6 – What are some of the chocolates you like to pair with coffee?

Sometimes we’ll have a bar and a coffee from the same origin, that’s always fun. But I encourage people to play with pairings and see what they like.

My French Book, v2.0

Estelle Livre Croissan
Look, I wrote a book!!

It’s been a little quiet here but for good reason: I launched the second edition of my French book! To say I am ecstatic is a huge understatement: from the content, updated after the “37 Chocolates” challenge, to the new cover, designed by Dan McShane, I am THRILLED at the improvements I have been able to bring to this edition. The book is a “food survival guide” for French expats in the US. It is written in French but printed in the US and, at the moment, exclusively sold online through a platform called Gumroad. It will make a great gift for the francophile in your life🙂

A bit of background on the book. When I moved from France to the US in 2002, nothing had prepared me for the cultural shock I experienced at the grocery store. Milk was sold in the refrigerated section, there was no crème fraîche but a product called “sour cream”, flour was “all-purpose”, yeast dehydrated, and baking powder sold in ginormous containers. The first time I went to a grocery store on my own, I spent 2 hours reading labels.

Parliament Chocolate, a California-based bean-to-bar maker

The idea for my food survival guide was born 10 years ago, after I shared the result of my research on American dairy and baking products on my French blog. These posts inspired an actual book, which I first released in 2015.  In my book, I walk expats through two of the most daunting aisles of an American grocery store, namely, the dairy and baking aisles, then help them pick meat, eggs, potatoes (nope, there’s no Russett overseas), organic food, and, of course, chocolate. My goal is to give expats the keys to understand their new food environment so they can spend less time at the grocery store and more time enjoying their new American life.

The “37 chocolates” challenge had started as an offshoot of the book: if you remember, on the first video, I mention stumbling upon a grumpy expat’s comment online, who was complaining that American chocolate was bad. “I’ll show you”, I thought, and, at the last minute, made US-made bean-to-bar chocolate the focus of my challenge.

Dick Taylor is a bean-to-bar chocolate-maker I recommend in my book

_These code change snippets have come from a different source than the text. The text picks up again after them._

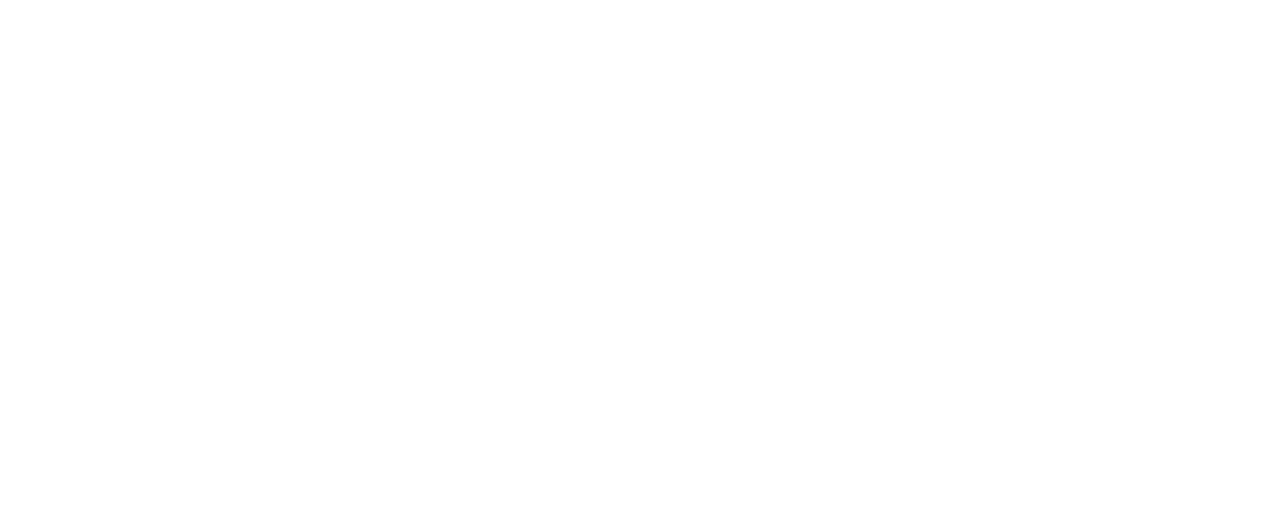
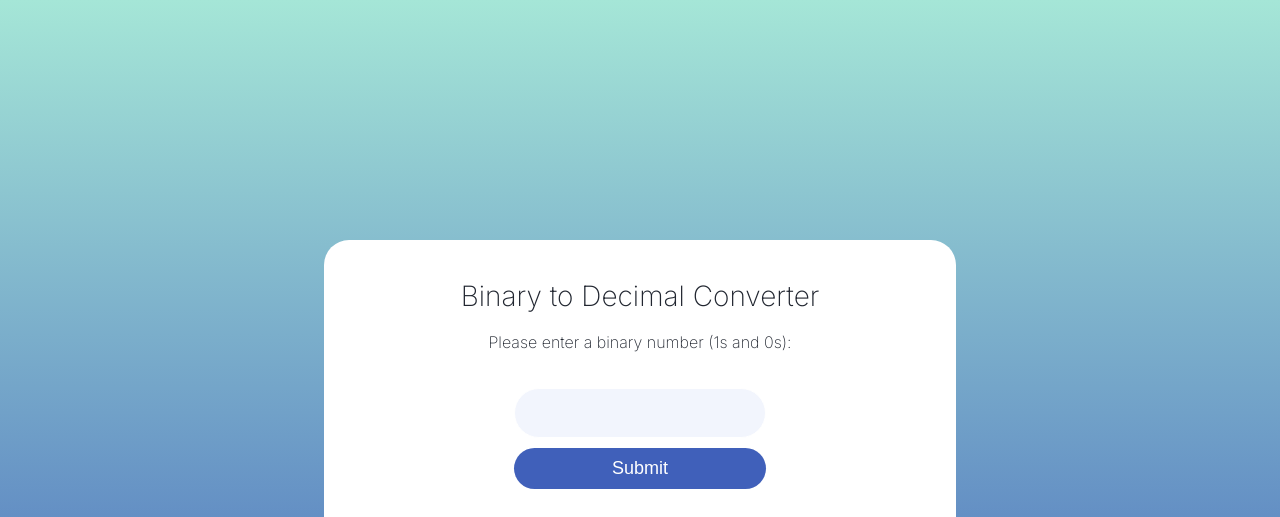
Before and after one commit to joshyide/100Days100Projects, a plain HTML site: page Tier1/Bin2Dec/index.html in a window 1280 px wide. Shown: the top 517 px of the page. Drawn offline with Linux system fonts and the light colour scheme.

Commit message:
style: applied all stylings

```diff
--- a/Tier1/Bin2Dec/index.html
+++ b/Tier1/Bin2Dec/index.html
@@ -5,10 +5,21 @@
     <meta charset="UTF-8">
     <meta name="viewport" content="width=device-width, initial-scale=1.0">
     <title>Bin2Dec</title>
+
+    <link href="https://fonts.googleapis.com/css2?family=Inter:wght@200,500&display=swap" rel="stylesheet">
+    <link rel="stylesheet" href="styles.css">
 </head>
 
 <body>
-    <h1></h1>
+    <div class="container">
+        <h1>Binary to Decimal Converter</h1>
+        <p>Please enter a binary number (1s and 0s):</p>
+        <input type="text" name="binary" class="binary-input">
+        <input type="submit" value="Submit">
+        <div>
+            <p class="result">57</p>
+        </div>
+    </div>
 
 </body>
 
--- a/Tier1/Bin2Dec/styles.css
+++ b/Tier1/Bin2Dec/styles.css
@@ -0,0 +1,71 @@
+html {
+    background: #A5E6D7;
+    background: -webkit-linear-gradient(top, #A5E6D7, #4060BA);
+    background: -moz-linear-gradient(top, #A5E6D7, #4060BA);
+    background: linear-gradient(to bottom, #A5E6D7, #4060BA);
+    font-family: 'Inter', sans-serif;
+    font-weight: 200;
+    color: #212630;
+    height: 100vh;
+}
+
+.container {
+    width: 50%;
+    min-width: 500px;
+    padding: 20px 0;
+    margin: 30vh auto;
+    background-color: #fff;
+    border-radius: 25px;
+    text-align: center;
+}
+
+h1 {
+    font-weight: 500;
+    font-size: 28px;
+}
+
+.result {
+    font-weight: 500;
+    font-size: 34px;
+}
+
+input {
+    box-sizing: border-box;
+}
+
+.binary-input {
+    padding: 10px 25px;
+    width: 40%;
+    font-size: 24px;
+    background-color: #f2f5fd;
+    border: none;
+    border: 1px solid #ffffff;
+    border-radius: 25px;
+    margin-top: 20px;
+    transition: all 0.5s;
+}
+
+.binary-input:focus {
+    border: 1px solid #4060BA;
+    transition: all 0.5s;
+}
+
+input[type='submit'] {
+    border: none;
+    background-color: #4060BA;
+    font-weight: 500;
+    color: white;
+    padding: 10px 10px;
+    width: 40%;
+    font-size: 18px;
+    display: block;
+    margin: 10px auto;
+    border-radius: 25px;
+    transition: all 0.5s 0.1s;
+}
+
+input[type='submit']:hover {
+    background-color: #e4ecff;
+    color: #141f3d;
+    transition: all 0.5s 0.1s;
+}
```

Today, I am particularly proud of the chocolate section of the book, which I believe provides a blueprint for a casual chocolate eater to expand their horizon and start dipping their toes into the world of handcrafted, single origin chocolate.If you already like Lindt and Endangered Species, why not look for Theo, then move on to TCHO? You could then give Olive and Sinclair a try,  move on to Dick Taylor, before sailing off to your next chocolate adventure.

The last three makers are the newest additions to the chocolate section. I selected them for their chocolate-making style, which I believe will please French palates, as much as for the American touch they bring to their bars.  I love that TCHO calls its chocolate “new American chocolate” or that Olive and Sinclair uses brown sugar to sweeten their bars. This is my favorite kind of food, food that embraces its roots, does not pretend to be what it’s not, and  I hope my readers will give these bars a try.

What I really wish, though? Find the grumpy expat to make him sit through my 37 reviews.